Located 2,600 miles southwest of Hawaii, the National Park of American Samoa is the most remote unit of the National Park System and the U.S. National Park south of the Equator. The Park spreads across three islands, 9,500 acres of tropical rainforest, and 4,000 acres of ocean, including coral reefs. While remote, the islands of American Samoa, true to the meaning of the word Samoa (Islands of Sacred Earth), are welcoming and offer beautiful landscapes and centuries of culture and history.
Seasoned backpacker and adventurer Yang Lu earned the grand prize in the 2015 Share the Experience photo contest with this image of a sunburst captured at sunrise in Glen Canyon National Recreation Area, Utah. Yang has made the outdoors part of his daily life and finds deep connection to the land through his lens.
“My photography is not just for recreation, it is to inspire people to explore these areas." -- Yang Lu
Photo by Yang Lu (www.sharetheexperience.org).
The plantings of cherry trees originated in 1912 as a gift of friendship to the People of the United States from the People of Japan. In Japan, the flowering cherry tree, or "Sakura," is an exalted flowering plant. The beauty of the cherry blossom is a potent symbol equated with the evanescence of human life and epitomizes the transformation of Japanese culture throughout the ages.
Trustees Settle Natural Resource Damage Claims Arising from Hazardous Substances Releases at Former Pesticide Manufacturer in Brazos County, Texas
Last edited 4/20/2016
On August 27, 2013, the federal and State natural resource trustees settled natural resource damage claims with Arkema, Inc. arising from hazardous substances releases from its former pesticide and agricultural chemicals manufacturing and formulation facility in Bryan, Brazos County, Texas. The settlement is embodied in Consent Decree that was entered by the U.S. District Court for the Southern District of Texas, Houston Division.
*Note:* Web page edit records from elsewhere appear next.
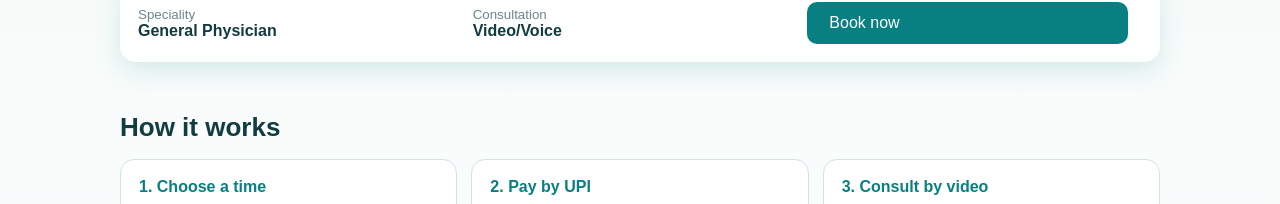
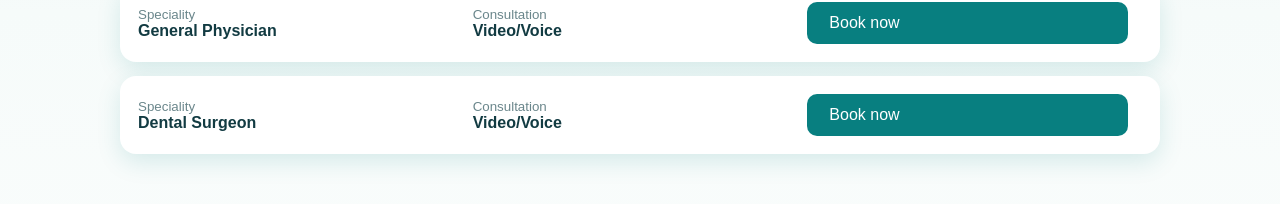
Before and after one commit to shubhamaryan5432-art/carelink, a Next.js app: page / in a window 1280 px wide. Shown: the part 508-712 px from the top of the page. Built offline with nearby package versions, Linux system fonts and the light colour scheme; no server answers.

Commit message:
Update page.tsx

```diff
--- a/app/page.tsx
+++ b/app/page.tsx
@@ -102,10 +102,15 @@ export default async function Home() {
           </div>
         </header>
 
-        <div className="book">
+          <div className="book" style={{ marginBottom: 14 }}>
           <div><small>Speciality</small><b>General Physician</b></div>
           <div><small>Consultation</small><b>Video/Voice</b></div>
-         <Link href="/doctors" className="btn">Book now</Link>
+          <Link href="/doctors" className="btn">Book now</Link>
+        </div>
+        <div className="book">
+          <div><small>Speciality</small><b>Dental Surgeon</b></div>
+          <div><small>Consultation</small><b>Video/Voice</b></div>
+          <Link href="/doctors?speciality=dental" className="btn">Book now</Link>
         </div>
 
         <section id="how">
```
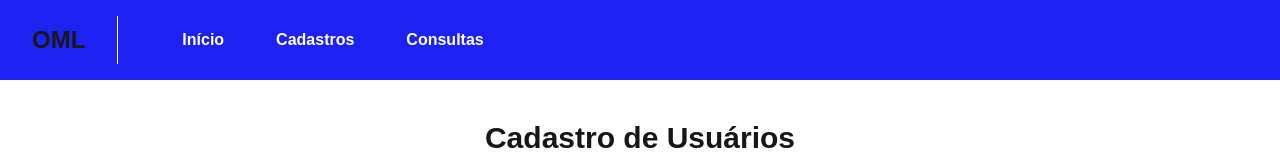
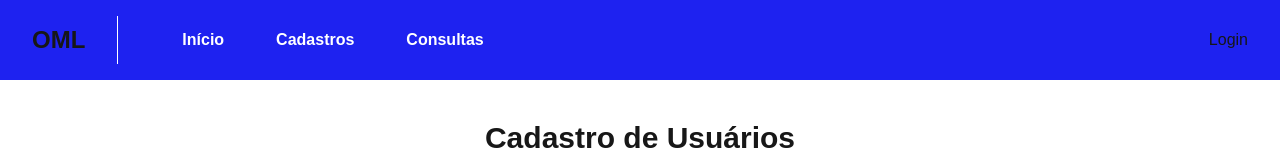
Before and after one commit to joaovitormgv/OML-Clinica-frontend, a Next.js app: page /pages/admin/adicionarUsuarios in a window 1280 px wide. Shown: the top 160 px of the page. Built offline with nearby package versions, Linux system fonts and the light colour scheme.

Commit message:
fix: logout navbar

```diff
--- a/src/app/components/navbar/index.tsx
+++ b/src/app/components/navbar/index.tsx
@@ -1,10 +1,18 @@
-import React from "react";
+import React, {useEffect, useState} from "react";
 import { usePathname } from "next/navigation";
 import Link from "next/link";
 import styles from "./navbar.module.css";
+import LogoutButton from "../logout/logout";
+import { useRouter } from "next/navigation";
 
 const Navbar = () => {
     const pathname = usePathname();
+    const [isLoggedIn, setIsLoggedIn] = useState<boolean>(false);
+
+    useEffect(() => {
+        const token = localStorage.getItem("userToken");
+        setIsLoggedIn(!!token);
+    }, []);
 
     return (
         <React.Fragment>
@@ -25,6 +33,16 @@ const Navbar = () => {
                         Consultas
                     </Link>
                 </div>
+                <div className="ml-auto mr-8">
+                    { isLoggedIn ? (
+                    <LogoutButton/>
+                    ) : (
+                    <Link href="/pages/admin/login">
+                        Login
+                    </Link>
+                    )
+                }
+                </div>
             </div>
         </React.Fragment>
     );
```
The natural resource trustees involved in this case include:
State of Texas, represented by Texas Commission on Environmental Quality, Texas Parks and Wildlife Department and Texas General Land Office; and,
U.S. Department of the Interior, represented by U.S. Fish and Wildlife Service.
Until 1994, Arkema and its predecessors manufactured and formulated agricultural pesticides at its Dodge Street facility on the shoreline of Finfeather Lake in Bryan, Texas. Hazardous substances -- including arsenic, metals, herbicides, fungicides and insecticides -- were disposed and released at the facility. These hazardous substances contaminated groundwater, sediments and nearby surface waters in Finfeather Lake and Bryan Municipal Lake. Natural resources -- including groundwater, migratory birds, turtles, amphibians, fish, crayfish and macro-invertebrates -- and natural resources services were injured by these releases.
Under this settlement for natural resource damages in the entered Consent Decree, Arkema, Inc. will:
Pay $1,116,946.62 for natural resource restoration activities;
Pay $123,883.88 to State of Texas for past assessment costs; and,
Pay $159,169.50 to DOI for past assessment costs.
The total monetary value of the settlement is $1.4 million.
As the next step, the trustees will prepare a Restoration Plan proposing natural resource restoration options for restoring the injured natural resources. This Restoration Plan will be made available for public review and comment.